- Information supplied
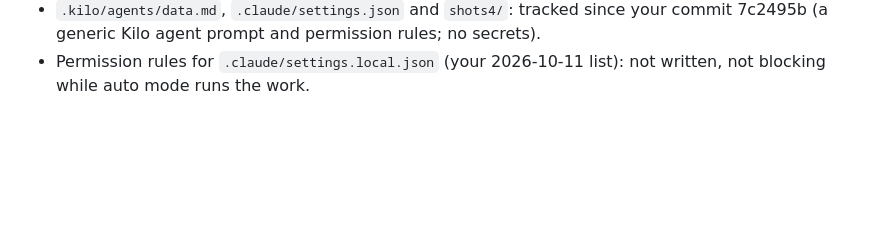
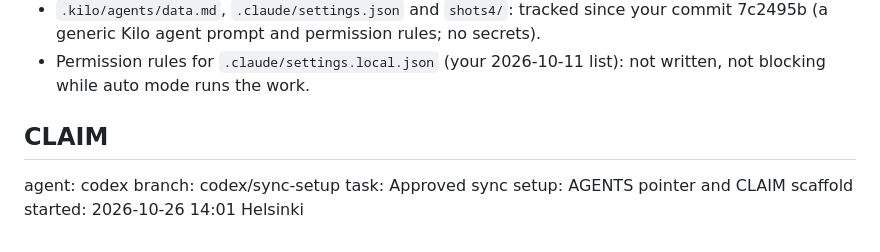
Before and after one commit to lawyki/under-the-code, a Markdown page: STATE.md, the part around the change. GitHub-like rendering; blank space fills up the shorter version.

Commit message:
docs: claim approved sync setup
Agent: codex

```diff
--- a/STATE.md
+++ b/STATE.md
@@ -187,3 +187,9 @@ removed, each removal checked by a Sonnet 5.5 skeptic).
 - The 18 kept-original figures stay as drawn (`docs/pass-30-owner-calls.md` §B; the alternative is a typography-only pass).
 - `.kilo/agents/data.md`, `.claude/settings.json` and `shots4/`: tracked since your commit 7c2495b (a generic Kilo agent prompt and permission rules; no secrets).
 - Permission rules for `.claude/settings.local.json` (your 2026-10-11 list): not written, not blocking while auto mode runs the work.
+
+## CLAIM
+agent: codex
+branch: codex/sync-setup
+task: Approved sync setup: AGENTS pointer and CLAIM scaffold
+started: 2026-10-26 14:01 Helsinki
```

- What is required
Every entry, word for word: repeat it, but skip the images.

- Solution below
Before and after one commit to lawyki/under-the-code, a Markdown page: STATE.md, the part around the change. GitHub-like rendering; blank space fills up the shorter version.

Commit message:
docs: claim approved sync setup
Agent: codex

```diff
--- a/STATE.md
+++ b/STATE.md
@@ -187,3 +187,9 @@ removed, each removal checked by a Sonnet 5.5 skeptic).
 - The 18 kept-original figures stay as drawn (`docs/pass-30-owner-calls.md` §B; the alternative is a typography-only pass).
 - `.kilo/agents/data.md`, `.claude/settings.json` and `shots4/`: tracked since your commit 7c2495b (a generic Kilo agent prompt and permission rules; no secrets).
 - Permission rules for `.claude/settings.local.json` (your 2026-10-11 list): not written, not blocking while auto mode runs the work.
+
+## CLAIM
+agent: codex
+branch: codex/sync-setup
+task: Approved sync setup: AGENTS pointer and CLAIM scaffold
+started: 2026-10-26 14:01 Helsinki
```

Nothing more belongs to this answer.